* [Records]

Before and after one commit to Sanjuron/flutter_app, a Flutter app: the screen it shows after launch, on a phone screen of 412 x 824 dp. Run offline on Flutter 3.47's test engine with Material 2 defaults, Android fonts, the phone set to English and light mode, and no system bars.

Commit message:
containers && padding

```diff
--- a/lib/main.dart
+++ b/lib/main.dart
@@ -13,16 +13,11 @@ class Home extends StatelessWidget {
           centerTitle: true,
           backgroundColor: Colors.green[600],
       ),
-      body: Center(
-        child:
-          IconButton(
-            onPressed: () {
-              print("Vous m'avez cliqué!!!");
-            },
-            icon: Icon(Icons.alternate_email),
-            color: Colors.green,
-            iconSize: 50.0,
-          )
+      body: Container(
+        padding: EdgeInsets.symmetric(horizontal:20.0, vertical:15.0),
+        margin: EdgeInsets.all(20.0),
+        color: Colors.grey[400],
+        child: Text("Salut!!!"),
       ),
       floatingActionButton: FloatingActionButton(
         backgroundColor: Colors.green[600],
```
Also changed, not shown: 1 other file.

---

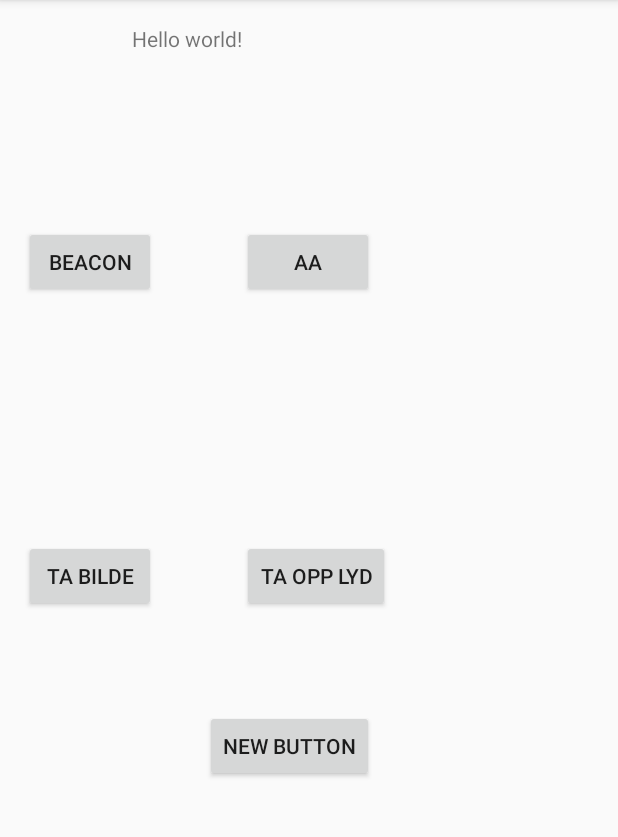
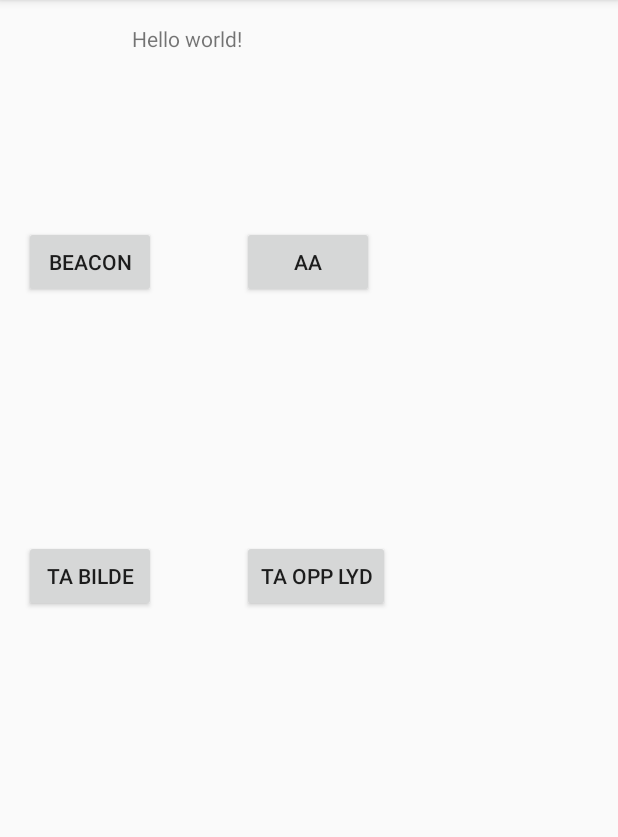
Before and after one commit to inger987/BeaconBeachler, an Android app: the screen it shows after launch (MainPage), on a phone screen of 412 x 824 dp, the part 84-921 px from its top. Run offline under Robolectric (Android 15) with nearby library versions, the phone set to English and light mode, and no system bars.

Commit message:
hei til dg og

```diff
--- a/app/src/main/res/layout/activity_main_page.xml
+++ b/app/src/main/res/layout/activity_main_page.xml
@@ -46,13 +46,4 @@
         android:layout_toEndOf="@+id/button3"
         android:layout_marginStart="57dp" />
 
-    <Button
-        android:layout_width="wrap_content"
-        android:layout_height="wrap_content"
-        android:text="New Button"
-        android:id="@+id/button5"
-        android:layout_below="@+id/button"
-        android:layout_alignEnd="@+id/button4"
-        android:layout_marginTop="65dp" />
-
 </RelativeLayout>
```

* [Instructions to follow]
Could you set down, exactly as written, the lines above between the one holding "Before and after one commit to Sanjuron/flutter_app, a" and the one holding "Also changed, not shown: 1 other file.", inclusive, and nothing more?

* [Output for this exercise]
Before and after one commit to Sanjuron/flutter_app, a Flutter app: the screen it shows after launch, on a phone screen of 412 x 824 dp. Run offline on Flutter 3.47's test engine with Material 2 defaults, Android fonts, the phone set to English and light mode, and no system bars.

Commit message:
containers && padding

```diff
--- a/lib/main.dart
+++ b/lib/main.dart
@@ -13,16 +13,11 @@ class Home extends StatelessWidget {
           centerTitle: true,
           backgroundColor: Colors.green[600],
       ),
-      body: Center(
-        child:
-          IconButton(
-            onPressed: () {
-              print("Vous m'avez cliqué!!!");
-            },
-            icon: Icon(Icons.alternate_email),
-            color: Colors.green,
-            iconSize: 50.0,
-          )
+      body: Container(
+        padding: EdgeInsets.symmetric(horizontal:20.0, vertical:15.0),
+        margin: EdgeInsets.all(20.0),
+        color: Colors.grey[400],
+        child: Text("Salut!!!"),
       ),
       floatingActionButton: FloatingActionButton(
         backgroundColor: Colors.green[600],
```
Also changed, not shown: 1 other file.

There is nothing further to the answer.